____ DATA SUPPLIED

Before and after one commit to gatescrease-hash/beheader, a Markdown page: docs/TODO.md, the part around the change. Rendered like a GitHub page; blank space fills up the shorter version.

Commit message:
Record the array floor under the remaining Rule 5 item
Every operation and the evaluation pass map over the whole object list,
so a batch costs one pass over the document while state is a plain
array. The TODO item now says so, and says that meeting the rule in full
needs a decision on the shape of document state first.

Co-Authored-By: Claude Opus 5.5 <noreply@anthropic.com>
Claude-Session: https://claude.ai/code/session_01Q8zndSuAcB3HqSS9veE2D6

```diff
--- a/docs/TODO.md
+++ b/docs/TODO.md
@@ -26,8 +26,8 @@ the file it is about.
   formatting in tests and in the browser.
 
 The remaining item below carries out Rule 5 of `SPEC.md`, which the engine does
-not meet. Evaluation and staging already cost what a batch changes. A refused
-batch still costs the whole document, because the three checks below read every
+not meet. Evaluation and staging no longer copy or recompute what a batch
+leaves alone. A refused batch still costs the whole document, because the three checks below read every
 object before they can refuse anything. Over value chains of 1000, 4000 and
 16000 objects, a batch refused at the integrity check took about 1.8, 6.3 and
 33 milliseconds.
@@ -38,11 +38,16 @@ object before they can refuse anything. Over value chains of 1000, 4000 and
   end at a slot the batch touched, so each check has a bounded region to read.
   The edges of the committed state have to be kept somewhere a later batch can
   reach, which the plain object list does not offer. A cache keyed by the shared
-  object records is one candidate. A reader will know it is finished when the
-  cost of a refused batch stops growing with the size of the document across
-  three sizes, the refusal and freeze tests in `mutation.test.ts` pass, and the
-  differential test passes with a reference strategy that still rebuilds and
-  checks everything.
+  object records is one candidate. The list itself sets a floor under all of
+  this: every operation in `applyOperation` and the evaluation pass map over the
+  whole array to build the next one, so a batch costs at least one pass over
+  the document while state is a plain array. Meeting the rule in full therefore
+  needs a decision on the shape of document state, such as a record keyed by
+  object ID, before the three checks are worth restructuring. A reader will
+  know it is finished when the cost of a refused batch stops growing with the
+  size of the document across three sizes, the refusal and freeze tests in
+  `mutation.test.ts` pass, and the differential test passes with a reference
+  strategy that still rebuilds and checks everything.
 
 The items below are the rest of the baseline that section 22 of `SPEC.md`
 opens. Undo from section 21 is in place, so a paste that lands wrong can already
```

________
____ DATA SUPPLIED

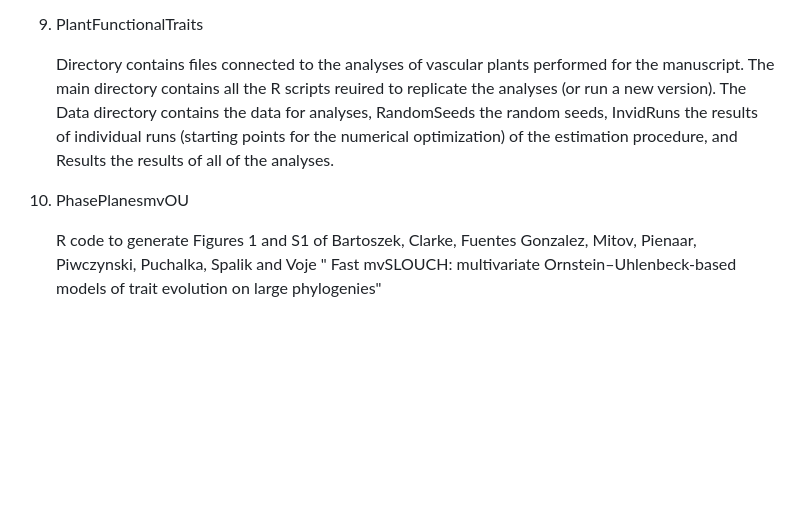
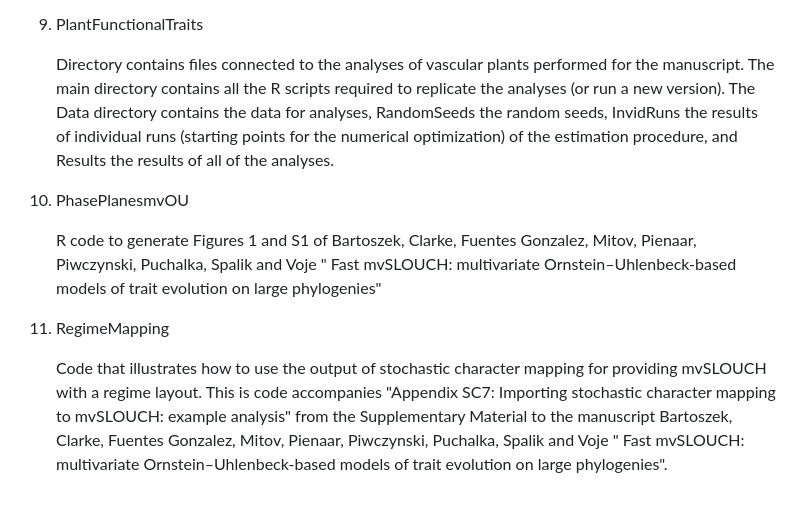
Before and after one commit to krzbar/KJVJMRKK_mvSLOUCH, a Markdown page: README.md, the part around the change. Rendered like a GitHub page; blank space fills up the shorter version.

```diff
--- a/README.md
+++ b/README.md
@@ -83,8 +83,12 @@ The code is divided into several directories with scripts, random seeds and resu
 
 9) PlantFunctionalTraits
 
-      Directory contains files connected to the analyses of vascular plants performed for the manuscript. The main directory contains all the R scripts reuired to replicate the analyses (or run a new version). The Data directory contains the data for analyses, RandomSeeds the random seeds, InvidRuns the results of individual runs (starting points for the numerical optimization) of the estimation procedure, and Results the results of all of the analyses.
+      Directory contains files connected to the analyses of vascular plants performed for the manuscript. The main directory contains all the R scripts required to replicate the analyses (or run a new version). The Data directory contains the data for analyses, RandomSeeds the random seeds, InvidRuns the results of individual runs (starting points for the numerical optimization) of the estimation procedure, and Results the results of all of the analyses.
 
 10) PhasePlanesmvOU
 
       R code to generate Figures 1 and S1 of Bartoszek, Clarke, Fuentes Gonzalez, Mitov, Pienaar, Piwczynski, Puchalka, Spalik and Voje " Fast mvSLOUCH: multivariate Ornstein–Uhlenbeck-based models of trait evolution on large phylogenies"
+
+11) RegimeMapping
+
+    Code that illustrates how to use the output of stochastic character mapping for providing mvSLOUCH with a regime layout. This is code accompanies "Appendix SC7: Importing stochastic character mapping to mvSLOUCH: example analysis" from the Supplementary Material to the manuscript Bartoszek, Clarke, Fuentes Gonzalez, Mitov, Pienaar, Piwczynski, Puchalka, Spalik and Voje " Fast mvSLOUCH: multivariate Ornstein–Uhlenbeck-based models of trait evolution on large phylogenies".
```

________

WHAT YOU SHOULD DO -> Sift the data above for lines with "array", then copy each one.

OUTPUT OF THE TASK ->
Record the array floor under the remaining Rule 5 item
array. The TODO item now says so, and says that meeting the rule in full
+  whole array to build the next one, so a batch costs at least one pass over
+  the document while state is a plain array. Meeting the rule in full therefore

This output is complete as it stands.